NEBOSH & Assessments

NEBOSH Diploma Syllabus Revision News #30

Having finished looking at topics from the individual units and elements, we will now tackle the teaching and learning approach.

There can be a perception that gaining the NEBOSH diploma is just a case of memorising a whole lot more facts to impress your friends, practising a few exam questions and performing well in the exams and assignment.  That’s inevitably part of it, but it’s a whole new way of thinking. A big step up to being an independent safety professional who can give sound, proportionate advice to a client or employer, and make a difference.  Of course, experience adds a great deal to this, but fundamentally it’s about approach – and the intention of the NEBOSH diploma is to get you to raise your game and mature as a high-thinking and decisively acting individual.
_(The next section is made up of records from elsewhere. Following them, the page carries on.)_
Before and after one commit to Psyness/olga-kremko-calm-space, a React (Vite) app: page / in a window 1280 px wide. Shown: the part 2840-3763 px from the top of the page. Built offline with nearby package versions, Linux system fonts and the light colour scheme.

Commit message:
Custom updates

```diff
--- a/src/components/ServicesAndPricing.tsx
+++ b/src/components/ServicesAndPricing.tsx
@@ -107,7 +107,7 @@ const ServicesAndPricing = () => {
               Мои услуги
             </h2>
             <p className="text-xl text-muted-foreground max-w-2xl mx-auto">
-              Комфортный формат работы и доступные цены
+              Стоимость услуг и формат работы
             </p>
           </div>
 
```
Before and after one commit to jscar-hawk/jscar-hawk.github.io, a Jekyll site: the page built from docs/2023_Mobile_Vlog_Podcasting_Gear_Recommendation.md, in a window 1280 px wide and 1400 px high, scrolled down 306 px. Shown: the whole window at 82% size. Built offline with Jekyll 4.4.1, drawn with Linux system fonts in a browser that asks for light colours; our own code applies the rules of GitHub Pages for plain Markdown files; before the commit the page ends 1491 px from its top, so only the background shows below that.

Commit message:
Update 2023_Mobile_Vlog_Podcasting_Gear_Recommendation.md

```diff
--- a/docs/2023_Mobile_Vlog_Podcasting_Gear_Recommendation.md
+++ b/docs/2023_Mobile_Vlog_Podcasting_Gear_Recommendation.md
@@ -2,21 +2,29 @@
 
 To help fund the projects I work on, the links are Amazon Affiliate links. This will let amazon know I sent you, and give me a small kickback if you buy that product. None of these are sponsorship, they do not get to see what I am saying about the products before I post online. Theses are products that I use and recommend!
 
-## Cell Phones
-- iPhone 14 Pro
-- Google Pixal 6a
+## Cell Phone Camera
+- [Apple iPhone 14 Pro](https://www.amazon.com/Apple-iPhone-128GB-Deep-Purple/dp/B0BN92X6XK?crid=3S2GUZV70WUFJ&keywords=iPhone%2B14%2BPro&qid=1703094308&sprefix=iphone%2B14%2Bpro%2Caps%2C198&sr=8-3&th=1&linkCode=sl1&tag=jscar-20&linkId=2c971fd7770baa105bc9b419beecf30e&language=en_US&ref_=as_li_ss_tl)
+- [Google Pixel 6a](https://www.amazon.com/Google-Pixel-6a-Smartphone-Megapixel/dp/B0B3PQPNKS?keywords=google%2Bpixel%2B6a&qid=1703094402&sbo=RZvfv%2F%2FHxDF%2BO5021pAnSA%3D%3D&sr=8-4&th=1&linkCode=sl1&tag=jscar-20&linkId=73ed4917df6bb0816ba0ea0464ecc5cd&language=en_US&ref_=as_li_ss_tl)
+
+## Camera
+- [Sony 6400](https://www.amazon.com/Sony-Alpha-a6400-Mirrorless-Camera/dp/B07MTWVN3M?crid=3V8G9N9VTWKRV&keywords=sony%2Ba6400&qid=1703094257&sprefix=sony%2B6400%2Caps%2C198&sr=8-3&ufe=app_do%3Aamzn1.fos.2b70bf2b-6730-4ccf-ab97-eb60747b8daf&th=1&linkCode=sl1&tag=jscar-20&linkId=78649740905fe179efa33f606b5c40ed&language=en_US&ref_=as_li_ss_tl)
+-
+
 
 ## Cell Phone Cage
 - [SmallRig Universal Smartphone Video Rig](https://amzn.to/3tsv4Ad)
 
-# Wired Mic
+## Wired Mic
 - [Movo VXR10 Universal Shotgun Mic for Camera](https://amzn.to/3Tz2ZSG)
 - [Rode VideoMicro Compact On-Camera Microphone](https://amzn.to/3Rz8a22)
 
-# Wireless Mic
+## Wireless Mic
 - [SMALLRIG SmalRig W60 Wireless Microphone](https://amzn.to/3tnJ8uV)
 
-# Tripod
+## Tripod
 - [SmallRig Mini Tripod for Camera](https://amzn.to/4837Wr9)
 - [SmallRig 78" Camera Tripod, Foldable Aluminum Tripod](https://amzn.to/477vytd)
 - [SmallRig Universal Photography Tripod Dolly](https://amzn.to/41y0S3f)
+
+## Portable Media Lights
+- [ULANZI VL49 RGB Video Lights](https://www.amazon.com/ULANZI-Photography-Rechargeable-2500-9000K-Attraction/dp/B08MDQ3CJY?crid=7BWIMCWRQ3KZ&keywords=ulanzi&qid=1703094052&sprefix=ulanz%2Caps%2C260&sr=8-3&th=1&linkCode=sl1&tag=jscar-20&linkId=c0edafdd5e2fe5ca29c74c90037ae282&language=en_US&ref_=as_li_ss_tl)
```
Sadly, like any qualification, we’ve all come across examples of where people achieve the qualification but are utterly ineffective at the job.  This isn’t just with things like NEBOSH qualifications – I’ve seen it with NVQs and purely assignment-based qualifications too.  That’s because the application in reality is never quite as perfect (be that the way the exams work, too much focus on purely passing exams, too much help given to students (especially assignments), the way quality is assured and the way you identify and root out cheating, plagiarism etc).  We live in an imperfect world.

So, it’s no surprise that working at Diploma level can come as a bit of shock.  The NEBOSH diploma (national or international) is a UK qualification set at level 10 on the Scottish educational system (level 6 on the English/Welsh system).  This is broadly equivalent to a UK degree level.  These levels indicate the level of knowledge, understanding and skill that you need to demonstrate.  It’s obvious that working at this level will mean the topics are more complex, sophisticated and detailed than dealing with the same subject at lower levels. Lower levels tend to simplify things greatly (and as a result, often need to generalise).  But you’ll also need to be able to apply that knowledge and understanding to unfamiliar situations. That means you need to thoroughly understand the principles involved and not just accumulate knowledge by memorising information.

You need to be able to critically analyse complex safety problems and make professional judgements, sometimes based on limited information.  That means being able to think for yourself, being creative and not just taking for granted what you’ve been told. Part of this too, is being aware of your limitations and when to find out more or ask for help.   A big part of the expectation at this level is autonomy – working under your own initiative and not waiting to be spoon fed with information.  It’s also working with others and being aware of your professional, ethical responsibilities and accountabilities.

Diploma level learning is about being grown up and mature, working independently and taking responsibility for your own learning and development.  That’s a skill you’ll need to rely on to make sensible judgements and continue to keep up to date throughout your career.